Feel Confident in Your Skin
what is Dermatitis?
Dermatitis refers to skin irritation and can occur in many different forms. Generally, dermatitis symptoms include:
Dermatitis is not contagious, and using a moisturizer in your regular skincare routine usually helps control symptoms. If your symptoms persist, we may prescribe medicated ointments and creams to keep your symptoms at bay.
Types of Dermatitis
Atopic dermatitis is commonly known as eczema. This form of dermatitis makes your skin itchy and red, and the skin can become inflamed or infected from scratching. Periodic flare-ups of atopic dermatitis can last a long time, and periods between flare-ups can last years. Eczema is most common in children and can start as early as age five and may persist into adulthood.
Seborrheic dermatitis mainly affects the scalp (dandruff), causing scaly patches and persistent flaky skin. You might also experience this form of dermatitis in oily areas, like the ears, face, and chest. This type of dermatitis may go away without treatment. If the condition persists, we may prescribe an anti-fungal shampoo, and a topical corticosteroid (TCS) may also be prescribed to help expedite relief.
Signs of nummular dermatitis (also called nummular eczema or discoid eczema) include round spots on the skin that are often very itchy and might ooze or weep. It can occur on the arms, legs, torso, and/or hands. This type of dermatitis can be triggered by dry, sensitive skin or skin irritants. Other types of eczema may also cause nummular eczema flare-ups. Nummular eczema is a chronic skin condition that can last for weeks, months, or even years.

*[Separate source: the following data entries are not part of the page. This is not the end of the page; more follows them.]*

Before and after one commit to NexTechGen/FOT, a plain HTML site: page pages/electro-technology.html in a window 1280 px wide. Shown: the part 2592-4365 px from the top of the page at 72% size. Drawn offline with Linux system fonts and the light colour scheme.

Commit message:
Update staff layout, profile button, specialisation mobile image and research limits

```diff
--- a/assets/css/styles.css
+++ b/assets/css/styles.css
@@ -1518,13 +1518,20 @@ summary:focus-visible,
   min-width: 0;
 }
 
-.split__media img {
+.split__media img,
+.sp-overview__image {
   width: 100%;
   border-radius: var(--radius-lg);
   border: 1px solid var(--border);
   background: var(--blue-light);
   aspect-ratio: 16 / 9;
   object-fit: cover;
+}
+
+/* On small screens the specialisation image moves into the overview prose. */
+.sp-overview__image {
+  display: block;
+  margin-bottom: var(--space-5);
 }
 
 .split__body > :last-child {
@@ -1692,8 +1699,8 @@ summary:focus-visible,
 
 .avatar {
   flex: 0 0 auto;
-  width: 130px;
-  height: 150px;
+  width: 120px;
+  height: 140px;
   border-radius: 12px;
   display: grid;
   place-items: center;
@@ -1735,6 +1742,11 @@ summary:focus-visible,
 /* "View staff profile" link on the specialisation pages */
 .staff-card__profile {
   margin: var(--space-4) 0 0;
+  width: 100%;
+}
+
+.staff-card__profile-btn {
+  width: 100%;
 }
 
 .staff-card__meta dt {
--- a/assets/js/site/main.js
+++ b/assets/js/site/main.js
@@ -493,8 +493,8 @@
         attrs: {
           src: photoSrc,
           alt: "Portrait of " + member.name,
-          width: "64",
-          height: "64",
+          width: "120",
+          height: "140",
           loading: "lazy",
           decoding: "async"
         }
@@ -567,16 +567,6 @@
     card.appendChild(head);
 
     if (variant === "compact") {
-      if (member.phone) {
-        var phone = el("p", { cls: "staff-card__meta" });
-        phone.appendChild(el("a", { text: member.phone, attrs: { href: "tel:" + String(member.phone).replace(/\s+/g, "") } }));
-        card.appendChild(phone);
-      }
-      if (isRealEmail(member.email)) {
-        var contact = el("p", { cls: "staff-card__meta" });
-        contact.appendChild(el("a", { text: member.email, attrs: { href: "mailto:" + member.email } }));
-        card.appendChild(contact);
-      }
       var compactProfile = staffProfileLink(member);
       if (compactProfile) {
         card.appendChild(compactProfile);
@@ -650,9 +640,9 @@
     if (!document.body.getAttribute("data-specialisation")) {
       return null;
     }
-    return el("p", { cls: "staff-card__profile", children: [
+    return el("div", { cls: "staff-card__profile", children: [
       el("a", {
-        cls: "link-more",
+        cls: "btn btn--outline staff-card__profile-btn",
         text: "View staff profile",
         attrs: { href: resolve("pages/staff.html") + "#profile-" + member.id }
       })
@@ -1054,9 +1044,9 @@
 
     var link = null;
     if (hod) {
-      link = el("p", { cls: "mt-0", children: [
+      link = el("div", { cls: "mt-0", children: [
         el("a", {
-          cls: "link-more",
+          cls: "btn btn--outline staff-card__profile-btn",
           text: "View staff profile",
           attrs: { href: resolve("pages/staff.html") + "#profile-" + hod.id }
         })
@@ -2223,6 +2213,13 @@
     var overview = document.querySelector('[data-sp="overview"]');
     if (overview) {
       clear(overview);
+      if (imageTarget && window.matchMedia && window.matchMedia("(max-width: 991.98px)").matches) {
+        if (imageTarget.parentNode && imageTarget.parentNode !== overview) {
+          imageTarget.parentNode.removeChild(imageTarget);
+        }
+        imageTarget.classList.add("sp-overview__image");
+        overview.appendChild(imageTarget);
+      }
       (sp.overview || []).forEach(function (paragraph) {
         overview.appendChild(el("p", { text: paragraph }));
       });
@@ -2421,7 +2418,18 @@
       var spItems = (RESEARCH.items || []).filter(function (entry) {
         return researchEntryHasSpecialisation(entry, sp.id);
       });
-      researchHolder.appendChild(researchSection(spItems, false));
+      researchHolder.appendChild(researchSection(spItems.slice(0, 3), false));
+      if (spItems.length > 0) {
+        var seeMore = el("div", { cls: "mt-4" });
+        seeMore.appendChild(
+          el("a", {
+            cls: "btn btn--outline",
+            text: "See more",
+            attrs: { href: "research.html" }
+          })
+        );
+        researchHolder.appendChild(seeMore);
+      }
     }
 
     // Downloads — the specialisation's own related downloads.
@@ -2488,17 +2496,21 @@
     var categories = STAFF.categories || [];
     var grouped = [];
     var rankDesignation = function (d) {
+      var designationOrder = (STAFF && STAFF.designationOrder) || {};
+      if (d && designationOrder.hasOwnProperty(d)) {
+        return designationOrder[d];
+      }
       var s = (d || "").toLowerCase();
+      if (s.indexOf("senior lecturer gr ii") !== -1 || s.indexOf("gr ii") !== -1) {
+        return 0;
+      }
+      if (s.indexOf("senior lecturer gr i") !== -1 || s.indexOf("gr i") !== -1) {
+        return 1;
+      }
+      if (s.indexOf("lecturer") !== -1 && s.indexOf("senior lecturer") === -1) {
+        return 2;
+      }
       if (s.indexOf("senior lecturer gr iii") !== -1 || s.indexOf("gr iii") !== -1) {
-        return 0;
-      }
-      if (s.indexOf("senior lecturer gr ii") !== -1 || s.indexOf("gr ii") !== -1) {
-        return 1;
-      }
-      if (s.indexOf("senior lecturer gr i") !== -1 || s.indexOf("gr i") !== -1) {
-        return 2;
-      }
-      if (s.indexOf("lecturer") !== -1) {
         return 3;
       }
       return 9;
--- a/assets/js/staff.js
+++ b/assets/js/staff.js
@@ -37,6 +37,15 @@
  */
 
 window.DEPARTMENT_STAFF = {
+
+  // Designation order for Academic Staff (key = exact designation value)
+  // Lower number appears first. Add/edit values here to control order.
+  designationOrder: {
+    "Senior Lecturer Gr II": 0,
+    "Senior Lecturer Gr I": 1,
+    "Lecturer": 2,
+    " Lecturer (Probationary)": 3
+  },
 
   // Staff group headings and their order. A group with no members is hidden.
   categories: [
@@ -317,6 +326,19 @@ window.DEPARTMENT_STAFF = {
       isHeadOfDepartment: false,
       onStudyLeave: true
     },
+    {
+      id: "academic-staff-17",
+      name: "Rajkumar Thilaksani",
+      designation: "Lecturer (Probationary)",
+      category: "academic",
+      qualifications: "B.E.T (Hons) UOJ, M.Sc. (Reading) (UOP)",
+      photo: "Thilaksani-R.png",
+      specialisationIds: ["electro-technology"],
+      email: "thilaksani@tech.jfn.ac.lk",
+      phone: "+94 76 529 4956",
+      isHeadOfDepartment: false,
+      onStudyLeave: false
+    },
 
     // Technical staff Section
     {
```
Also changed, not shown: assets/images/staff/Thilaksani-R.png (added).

Stasis dermatitis is a skin condition that causes ulcers and itchy, inflamed skin on the lower legs. This type of dermatitis is most common in people with other conditions that affect the flow of blood in the legs. Treatment for stasis dermatitis includes using compression stockings and elevating legs to improve circulation. We may prescribe creams and antihistamines to relieve itching, and topical corticosteroids may be used to reduce swelling.
Dermatitis herpetiformis is a skin rash that consists of itchy bumps and blisters. This form of dermatitis will come and go and is common in people with immune system disorders and celiac disease. We prescribe antibiotics and a change in diet for patients who suffer this type of rash.
Perioral dermatitis is inflammation on the skin around the mouth and can spread up around the nose, cheeks, and eyes. This type of dermatitis is red and scaly or bumpy, and it may itch and burn. We will prescribe self-care steps and topical creams as treatments for perioral dermatitis.
Dermatitis usually starts out as a rash or weeping bumps that form larger areas of irritation. Itchy, flaky, and inflamed patches of skin are usually signs of dermatitis.
The treatment for dermatitis depends on the type. Most of the time, we begin with conservative, self-care treatments, like anti-fungal shampoos and dietary changes, and then use topical corticosteroids and other medications to treat severe conditions.
Most forms of dermatitis will go away with proper care and treatment, but some types of dermatitis will persist throughout your life.
Different types of dermatitis have different triggers. Skin irritants, chemicals, and underlying conditions can trigger dermatitis.
Topical corticosteroids are commonly prescribed for dermatitis. We may also prescribe antibiotics if the area has become infected.